The scent of a brand-new book, the anticipation of new colleagues and new students, the considering of new ideas, the adoption of new routines. A soon-to-begin academic year is all about newness. In preparation, I’ve been reading Cathy Madden’s, Teaching the Alexander Technique: Active Pathways to Integrative Practice, and found this question:
‘How can I teach in such a way that the Alexander Technique process sustains and restores cooperation with our natural design in service of what we do?’
I am fond of saying, ‘When I’ve learned everything there is to learn, it will be time to do something else.’ So far, the exploration of the Alexander Technique has kept my curiosity piqued and my interest keen. That’s about 35 years worth, ever since I slipped on my apartment building’s ice-covered steps, landing on a concrete edge, right on the lumbar spine. Always running a few minutes late in the morning, I was dashing out the door to get myself to Duxberry Arts Alternative School. Colleague and Dance teacher, Loren Bucek, suggested I try Alexander Technique lessons to assist with my recovery. Little did I know a life-long study had just begun.
I’m still asking questions, and appreciate Madden’s question for herself as she teaches. It’s a fine method of formulating a lesson, a workshop, a class. F.M. Alexander launched his vocal problems analysis with the posing of question after question. Asking, observing, choosing, assessing. It’s this spirit of inquiry that fuels the learning of the Technique, and if you have a curiosity about his process, I can recommend his small tome, The Use of the Self. First published in 1932, it was reissued in 2001 by Orion Books, Ltd. The first chapter is titled, ‘Evolution of a Technique,’ and although reading Mr. Alexander can be slow-going, it’s worth your investment of time. And OSU students, there is a copy in the stacks of the Music/Dance Library. I set eyes on it this very day, and it awaits you! Please note, do not wear white into the stacks, as you will emerge dust-covered and dirty. I did. Just a heads-up—-
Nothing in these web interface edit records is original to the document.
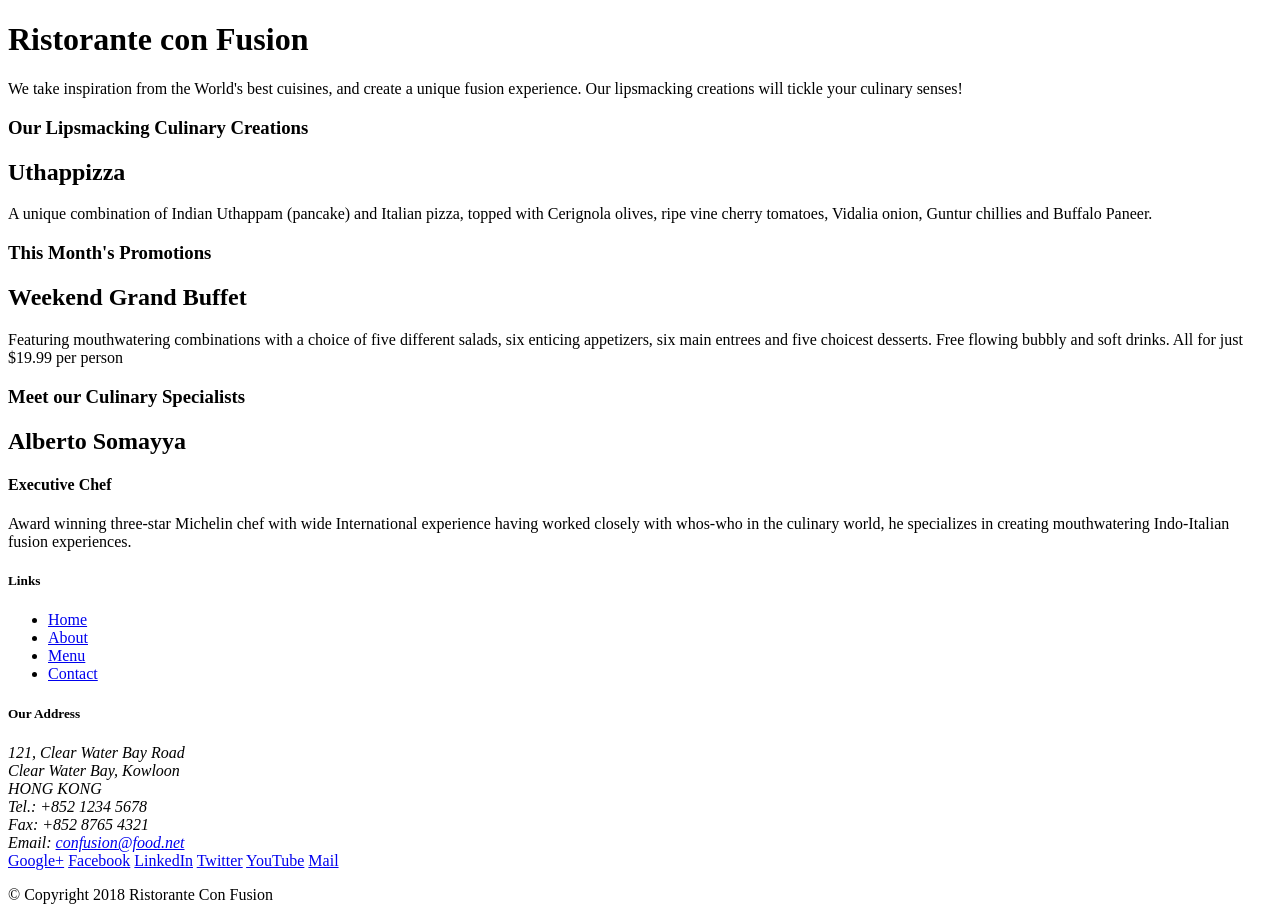
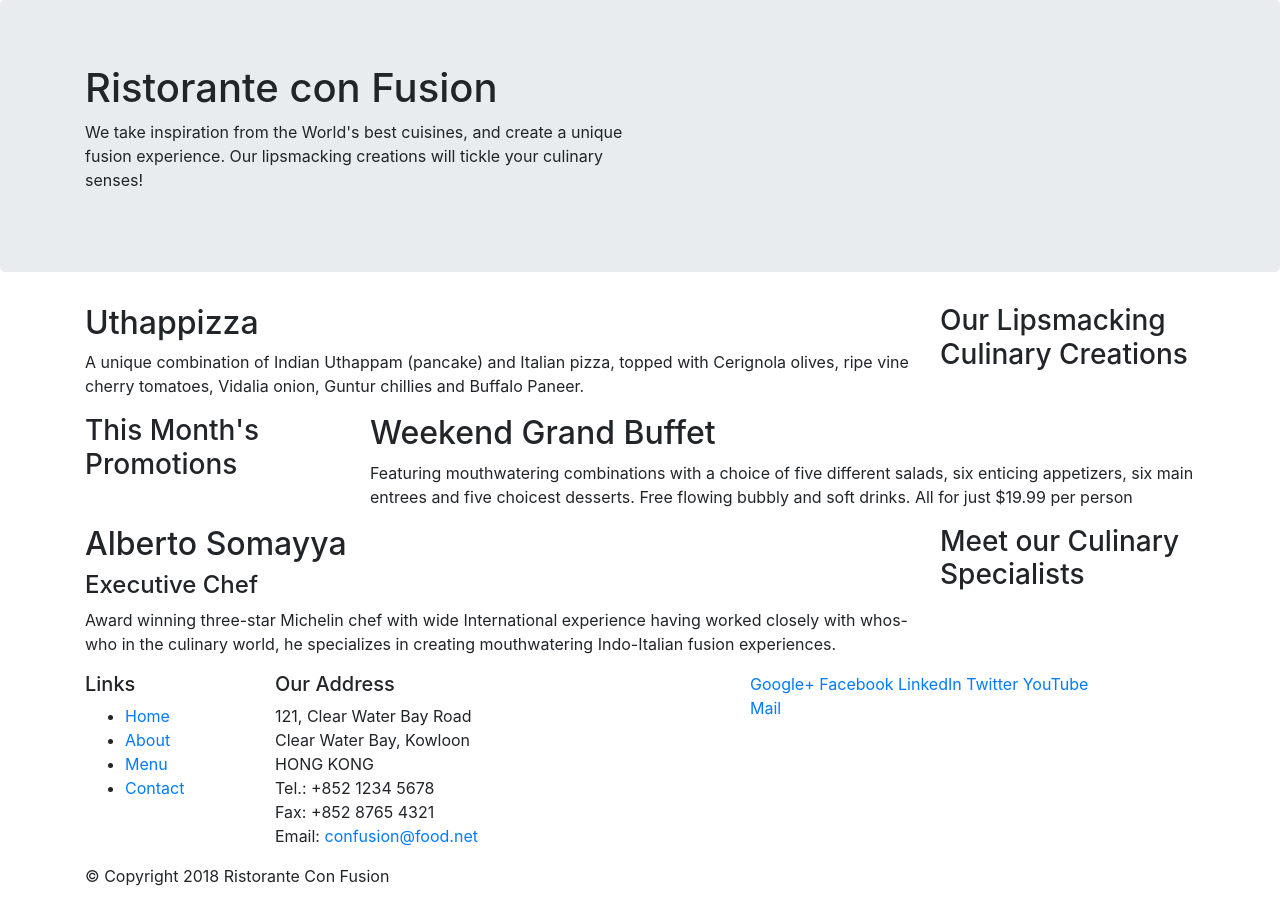
Before and after one commit to minh197/BootStrap-Grid, a website: page conFusion/index.html in a window 1280 px wide. Drawn offline with nearby package versions, Linux system fonts and the light colour scheme.

Commit message:
first commit

```diff
--- a/conFusion/index.html
+++ b/conFusion/index.html
@@ -1,52 +1,58 @@
-<!DOCTYPE html>
+<!doctype html>
 <html lang="en">
+  <head>
+    <!-- Required meta tags -->
+    <meta charset="utf-8">
+    <meta name="viewport" content="width=device-width, initial-scale=1, shrink-to-fit=no">
 
-<head>
-    <title>Ristorante Con Fusion</title>
+    <!-- Bootstrap CSS -->
+    <link rel="stylesheet" href="https://maxcdn.bootstrapcdn.com/bootstrap/4.0.0/css/bootstrap.min.css" integrity="sha384-Gn5384xqQ1aoWXA+058RXPxPg6fy4IWvTNh0E263XmFcJlSAwiGgFAW/dAiS6JXm" crossorigin="anonymous">
+
 </head>
 
 <body>
 
-    <header>
-        <div>
-            <div>
-                <div>
+    <header class ="jumbotron">
+        <div class ="container">
+            <div class ="row">
+                <div class ="col-12 col-sm-6">
                     <h1>Ristorante con Fusion</h1>
                     <p>We take inspiration from the World's best cuisines, and create a unique fusion experience. Our lipsmacking creations will tickle your culinary senses!</p>
                 </div>
-                <div>
+                <div class ="col-12 col-sm">
                 </div>
             </div>
         </div>
     </header>
 
-    <div>
-        <div>
-            <div>
+
+    <div class ="container">
+        <div class ="row">
+            <div class ="col-12 col-sm-4 order-sm-last col-md-3">
                 <h3>Our Lipsmacking Culinary Creations</h3>
             </div>
-            <div>
+            <div class ="col col-sm order-sm-first col-md">
                 <h2>Uthappizza</h2>
                 <p>A unique combination of Indian Uthappam (pancake) and Italian pizza, topped with Cerignola olives, ripe vine cherry tomatoes, Vidalia onion, Guntur chillies and Buffalo Paneer.</p>
             </div>
         </div>
 
 
-        <div>
-            <div>
+        <div class ="row">
+            <div class ="col-12 col-sm-4 col-md-3">
                 <h3>This Month's Promotions</h3>
             </div>
-            <div>
+            <div class ="col col-sm col-md">
                 <h2>Weekend Grand Buffet</h2>
                 <p>Featuring mouthwatering combinations with a choice of five different salads, six enticing appetizers, six main entrees and five choicest desserts. Free flowing bubbly and soft drinks. All for just $19.99 per person </p>
             </div>
         </div>
 
-        <div>
-            <div>
+        <div class ="row">
+            <div class ="col-12 col-sm-4 order-sm-last col-md-3">
                 <h3>Meet our Culinary Specialists</h3>
             </div>
-            <div>
+            <div class ="col col-sm order-sm-first col-md">
                 <h2>Alberto Somayya</h2>
                 <h4>Executive Chef</h4>
                 <p>Award winning three-star Michelin chef with wide International experience having worked closely with whos-who in the culinary world, he specializes in creating mouthwatering Indo-Italian fusion experiences. </p>
@@ -55,9 +61,9 @@
     </div>
 
     <footer>
-        <div>
-            <div>
-                <div>
+        <div class ="container">
+            <div class ="row">
+                <div class ="col-4 off-set-1 col-sm-2">
                     <h5>Links</h5>
                     <ul>
                         <li><a href="#">Home</a></li>
@@ -66,7 +72,7 @@
                         <li><a href="#">Contact</a></li>
                     </ul>
                 </div>
-                <div>
+                <div class ="col-7 col-sm-5">
                     <h5>Our Address</h5>
                     <address>
 		              121, Clear Water Bay Road<br>
@@ -77,7 +83,7 @@
 		              Email: <a href="mailto:confusion@food.net">confusion@food.net</a>
 		           </address>
                 </div>
-                <div>
+                <div class ="col-12 col-sm-4">
                     <div>
                         <a href="http://google.com/+">Google+</a>
                         <a href="http://www.facebook.com/profile.php?id=">Facebook</a>
@@ -88,14 +94,19 @@
                     </div>
                 </div>
            </div>
-           <div>
-                <div>
+           <div class ="row">
+                <div class ="col-auto">
                     <p>© Copyright 2018 Ristorante Con Fusion</p>
                 </div>
            </div>
         </div>
     </footer>
 
+    <script src="https://code.jquery.com/jquery-3.2.1.slim.min.js" integrity="sha384-KJ3o2DKtIkvYIK3UENzmM7KCkRr/rE9/Qpg6aAZGJwFDMVNA/GpGFF93hXpG5KkN" crossorigin="anonymous"></script>
+    <script src="https://cdnjs.cloudflare.com/ajax/libs/popper.js/1.12.9/umd/popper.min.js" integrity="sha384-ApNbgh9B+Y1QKtv3Rn7W3mgPxhU9K/ScQsAP7hUibX39j7fakFPskvXusvfa0b4Q" crossorigin="anonymous"></script>
+    <script src="https://maxcdn.bootstrapcdn.com/bootstrap/4.0.0/js/bootstrap.min.js" integrity="sha384-JZR6Spejh4U02d8jOt6vLEHfe/JQGiRRSQQxSfFWpi1MquVdAyjUar5+76PVCmYl" crossorigin="anonymous"></script>
+
 </body>
 
+  </body>
 </html>
```
Also changed, not shown: 1 other file.
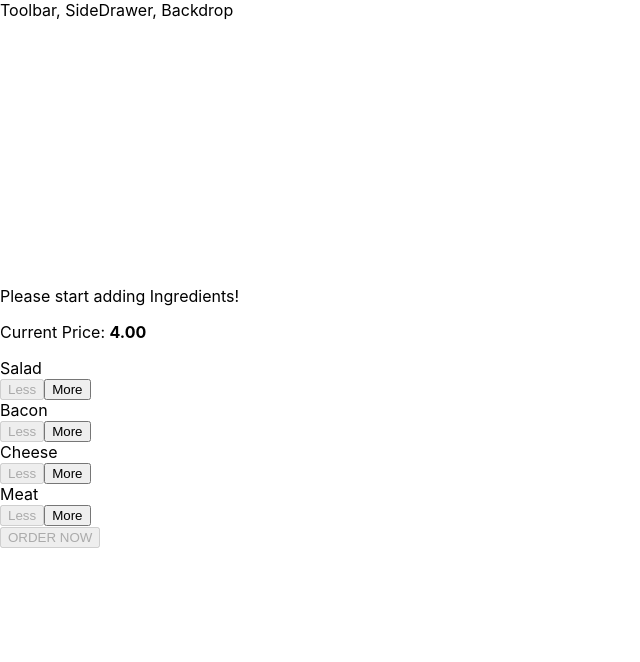
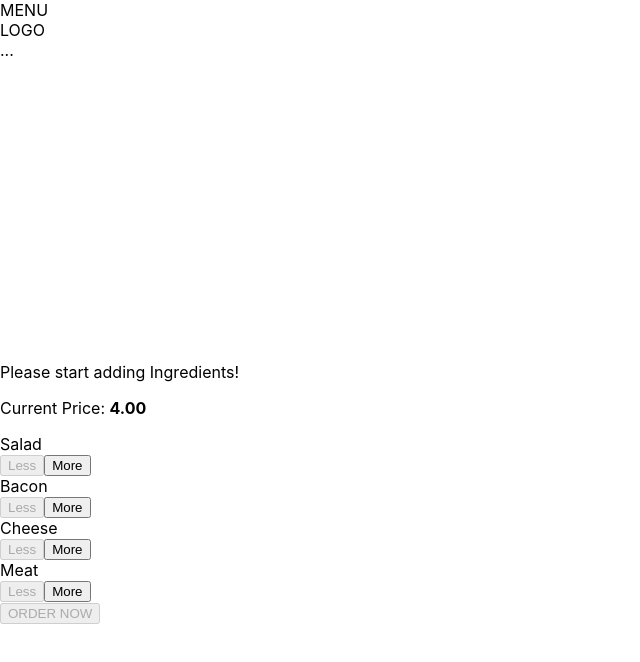
Before and after one commit to itsamanverma/burgerbuilder_reactapp, a React app: page / in a window 1280 px wide. Shown: the top 662 px of the page, without its empty margins (0-640 px from the left). Built offline with nearby package versions, Linux system fonts and the light colour scheme.

Commit message:
create the navigation component & inside create the toolbar component

```diff
--- a/src/components/Burger/OrderSummary/OrderSummary.js
+++ b/src/components/Burger/OrderSummary/OrderSummary.js
@@ -18,6 +18,7 @@ const orderSummary = (props) => {
             <ul>
                 {ingredientsSummary}
             </ul>
+            <p><strong>Total Price: {props.price.toFixed(2)}</strong></p>
             <p>Continue to Checkout?</p>
             <Button btnType='Danger' clicked={props.purchaseCanceled}>CANCEL</Button>
             <Button btnType='Success' clicked={props.purchaseContinued}>CONTINUE</Button>
--- a/src/components/Layout/Layout.js
+++ b/src/components/Layout/Layout.js
@@ -1,10 +1,11 @@
 import React from 'react';
 import Wrapper from '../../hoc/Wrapper';
 import classes from './Layout.css';
+import Toolbar from  '../Navigation/Toolbar/Toolbar';
 
 const layout = (props) => (
     <Wrapper>
-        <div>Toolbar, SideDrawer, Backdrop</div>
+        <Toolbar />
         <main className = {classes.Content}>
             {props.children}
         </main>
--- /dev/null
+++ b/src/components/Navigation/Toolbar/Toolbar.css
@@ -0,0 +1,18 @@
+.Toolbar {
+    height: 56px;
+    width: 100%;
+    position: fixed;
+    left: 0;
+    top: 0;
+    background-color:#703B09;
+    display: flex;
+    justify-content: space-between;
+    align-items: center;
+    padding: 0 20px;
+    box-sizing: border-box;
+    z-index: 90;
+}
+
+.Toolbar nav {
+    height: 100%;
+}
--- /dev/null
+++ b/src/components/Navigation/Toolbar/Toolbar.js
@@ -0,0 +1,15 @@
+import React from 'react';
+import classes from './Toolbar.css';
+
+const toolbar  = (props) => (
+
+    <header className={classes.Toolbar}>
+        <div>MENU</div>
+        <div>LOGO</div>
+        <nav>
+            ...
+        </nav>
+    </header>
+);
+
+export default toolbar;
--- a/src/components/UI/Modal/Modal.css
+++ b/src/components/UI/Modal/Modal.css
@@ -1,7 +1,7 @@
 .Modal {
     position: fixed;
     z-index: 500;
-    background-color: white;
+    background-color: wheat;
     width: 70%;
     border: 1px solid #ccc;
     box-shadow: 1px 1px 1px black;
--- a/src/containers/BurgerBuilder/BurgerBuilder.js
+++ b/src/containers/BurgerBuilder/BurgerBuilder.js
@@ -101,6 +101,7 @@ class BurgerBuilder extends Component{
                 <Modal show={this.state.purchasing} modalClosed={this.purchaseCancelHandler}>
                     <OrderSummary
                         ingredients={this.state.ingredients}
+                        price ={this.state.totalPrice}
                         purchaseCanceled = {this.purchaseCancelHandler}
                         purchaseContinued = {this.purchaseContinueHandler}/>
                 </Modal>
```
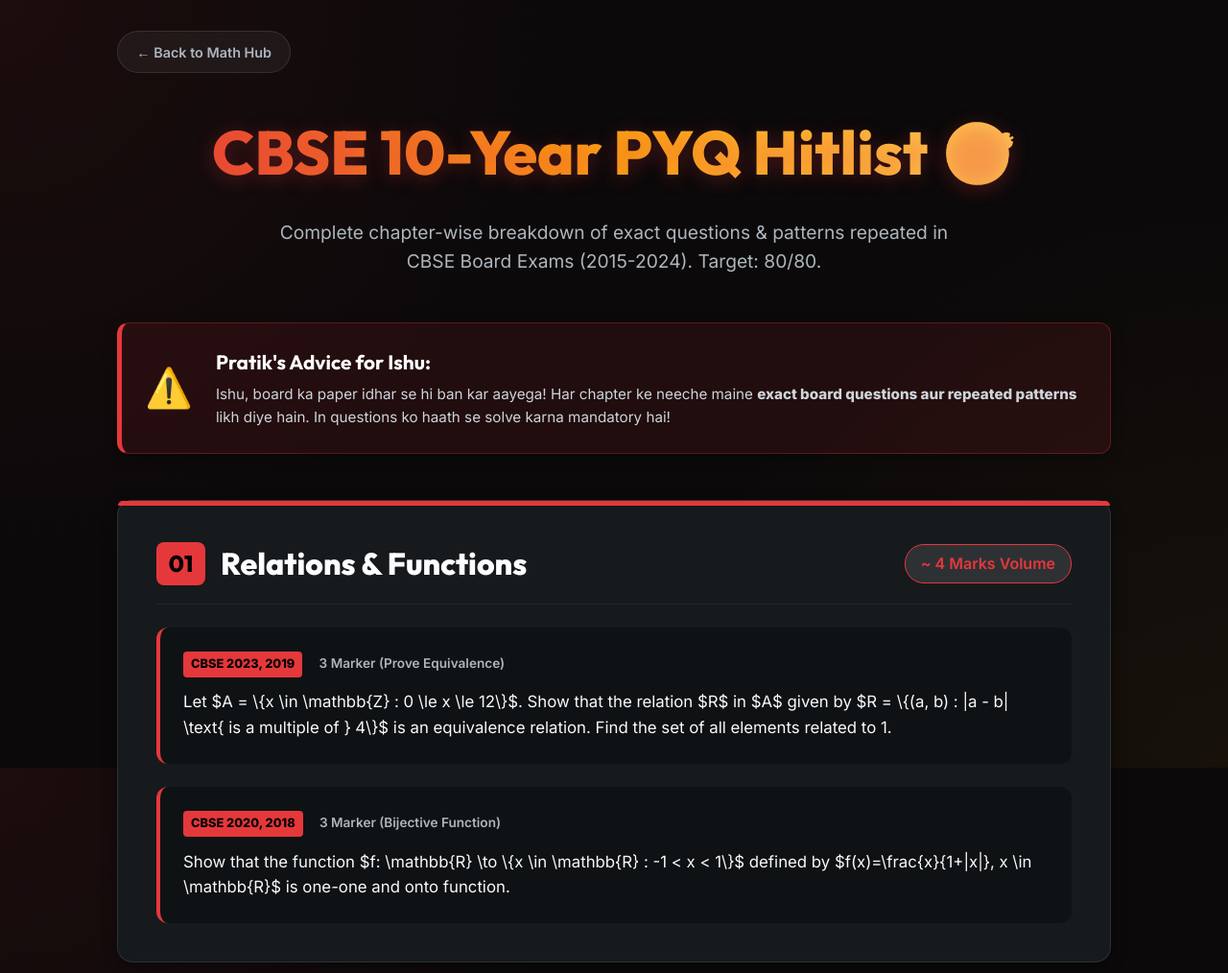
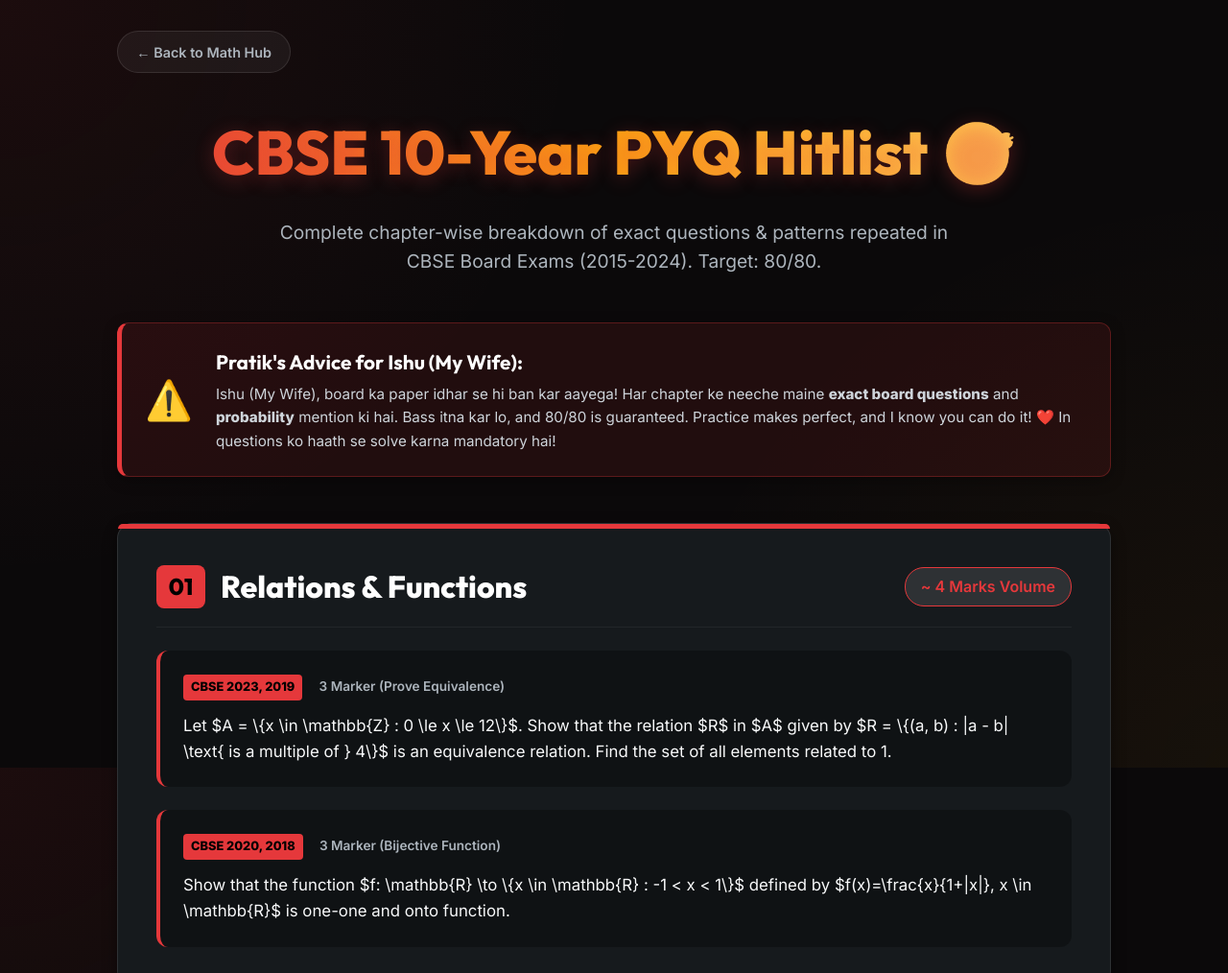
Before and after one commit to thoratpratik2323-hue/math-pyq-hitlist, a plain HTML site: page index.html in a window 1280 px wide. Shown: the top 1014 px of the page at 96% size. Drawn offline with nearby package versions, Linux system fonts and the light colour scheme.

Commit message:
Honored Ishu as wife - PYQ Hitlist advice and footer updated with respect

```diff
--- a/index.html
+++ b/index.html
@@ -329,10 +329,11 @@
         <div class="info-alert">
             <div class="icon">⚠️</div>
             <div>
-                <h3>Pratik's Advice for Ishu:</h3>
-                <p>Ishu, board ka paper idhar se hi ban kar aayega! Har chapter ke neeche maine <b>exact board questions
-                        aur repeated patterns</b> likh diye hain. In questions ko haath se solve karna mandatory hai!
-                </p>
+                <h3>Pratik's Advice for Ishu (My Wife):</h3>
+                <p>Ishu (My Wife), board ka paper idhar se hi ban kar aayega! Har chapter ke neeche maine <b>exact board
+                        questions</b> and <b>probability</b> mention ki hai. Bass itna kar lo, and 80/80 is guaranteed.
+                    Practice makes perfect, and I know you can do it! ❤️ In questions ko haath se solve karna mandatory
+                    hai!</p>
             </div>
         </div>
 
@@ -653,7 +654,7 @@
         </div>
 
         <div class="footer">
-            <p><strong>Perfect Hitlist Compiled for Board Exams 2026</strong> - For Ishu 💕</p>
+            <p>Made with ❤️ by Pratik — For <strong>Ishu's (My Wife)</strong> Board Mission 2026</p>
             <p style="margin-top:0.5rem; font-size:1.1rem; color: #fca311;">Ye questions raat lena! 80/80 ki guarantee!
                 🎯🚀</p>
         </div>
```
Wishing for all students and teachers a year of questions asked and answers found—-